This licentiate thesis is focused on the characterization of ultra-wideband wireless channels. The thesis presents results on ultra-wideband communications as well as on the ultra-wideband characterization of materials. The communications related work consisted in the measurement and modeling of outdoor scenarios envisioned for infostation systems. By infostation, we mean a communication system covering a small area, i.e., ranging up to 20 m, where mobile users can pass by or stop while receiving large amounts of data in a short period of time. Considering the expected (but perhaps overly optimistic) 480 Mbps for UWB systems, it should be possible to download a complete DVD in roughly two minutes, which is something not realizable with any of the current wireless technologies. Channel models, commonly based on measurements, can be used to evaluate the performance of such systems. We therefore, we started by performing measurements at one of the scenarios where infostation systems can exist in the future, namely, petrol stations. The idealized model, was one that could correctly describe the continuous evolution of the channel impulse response for a moving user within the system’s range, and therefore it was deemed necessary to track the multipath components defining the impulse responses along a path of several meters. To solve this problem we designed a novel high-resolution scatterer detection method, which is described in Paper I, capable of tracking individual multipath components for a moving user by identifying the originating point scatterers in a two dimensional geometrical space. The same paper also gives insight on some properties of clusters of scatterers, such as their direction-selective radiated power. The scatterer detection method described in Paper I provided us with the required tools to create the channel model described in Paper II. The proposed channel model has a geometrical basis, i.e., each realization of the channel is based on a virtual map containing point scatterers that contribute to the impulse response by multipath components. Some of the particular characteristics of the model include non-stationary effects, such as shadowing and cluster’s visibility regions. At the end of Paper II, in a simple validation step, the output of the channel model showed a good match with the measured impulse responses. The second part of our work, documented in Paper III, consisted on the dielectric characterization of soil samples using microwave measurements.
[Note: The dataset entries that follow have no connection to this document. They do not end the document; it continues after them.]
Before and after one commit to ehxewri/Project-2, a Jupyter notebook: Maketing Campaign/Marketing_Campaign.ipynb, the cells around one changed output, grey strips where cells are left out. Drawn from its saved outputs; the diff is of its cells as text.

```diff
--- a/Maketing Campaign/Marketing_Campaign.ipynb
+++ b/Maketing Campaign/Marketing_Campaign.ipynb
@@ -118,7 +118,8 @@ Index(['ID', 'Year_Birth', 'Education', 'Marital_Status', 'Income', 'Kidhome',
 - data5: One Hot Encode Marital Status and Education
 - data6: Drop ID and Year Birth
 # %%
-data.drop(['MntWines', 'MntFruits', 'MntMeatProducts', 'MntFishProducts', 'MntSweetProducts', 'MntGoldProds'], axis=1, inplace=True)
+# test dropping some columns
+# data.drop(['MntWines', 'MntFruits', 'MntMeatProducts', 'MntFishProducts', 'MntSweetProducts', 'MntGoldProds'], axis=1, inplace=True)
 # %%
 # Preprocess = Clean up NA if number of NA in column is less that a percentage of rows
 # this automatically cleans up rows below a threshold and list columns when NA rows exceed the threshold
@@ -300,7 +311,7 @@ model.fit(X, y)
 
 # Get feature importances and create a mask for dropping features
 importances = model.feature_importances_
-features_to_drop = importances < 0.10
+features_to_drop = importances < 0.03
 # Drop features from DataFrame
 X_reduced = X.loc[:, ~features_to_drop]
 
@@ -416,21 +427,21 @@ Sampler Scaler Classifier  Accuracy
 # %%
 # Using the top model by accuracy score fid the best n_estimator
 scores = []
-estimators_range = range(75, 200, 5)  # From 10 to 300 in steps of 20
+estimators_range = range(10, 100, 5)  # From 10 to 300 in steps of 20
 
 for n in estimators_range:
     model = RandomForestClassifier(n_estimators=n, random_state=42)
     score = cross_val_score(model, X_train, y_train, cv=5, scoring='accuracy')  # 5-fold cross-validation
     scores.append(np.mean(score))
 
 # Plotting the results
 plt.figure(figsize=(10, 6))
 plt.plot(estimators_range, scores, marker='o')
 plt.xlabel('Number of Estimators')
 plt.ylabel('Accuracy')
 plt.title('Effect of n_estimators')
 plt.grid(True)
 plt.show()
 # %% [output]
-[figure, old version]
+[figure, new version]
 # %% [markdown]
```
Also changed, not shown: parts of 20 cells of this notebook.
This project was made in cooperation with the Department of Physical Geography and Ecosystem Analysis at Lund University, which had been developing research work on methane emissions from the wetlands in Zackenberg, Greenland. In recent years, a lot of attention has been put into the understanding of the methane emissions from soils, since methane is a greenhouse gas 20 times stronger than carbon dioxide. However, whereas the methane emissions from natural soils are well documented, the reason behind this effect is an open issue. The usage of microwave measurements to monitor soil samples, aims to address this problem by capturing the sub-surface changes in the soil during gas emissions. An experiment consisting on the monitoring of a soil sample was performed, and a good correlation was found between the variations of the microwave signals and the methane emissions. In addition, the soil dielectric constant was calculated, and from that, the volumetric fractions of the soil constituents which provided useful data for the elaboration of models to describe the gas emission triggering mechanisms. Based on this laboratory experiment, a complete soil monitoring system was created and is at the time of writing running at Zackenberg, Greenland.
Source Type:Master's Thesis
Keywords:TECHNOLOGY; channel modeling; Ultra-wideband; channel parameter estimation; material characterization; microwave measurements
Date of Publication:01/01/2009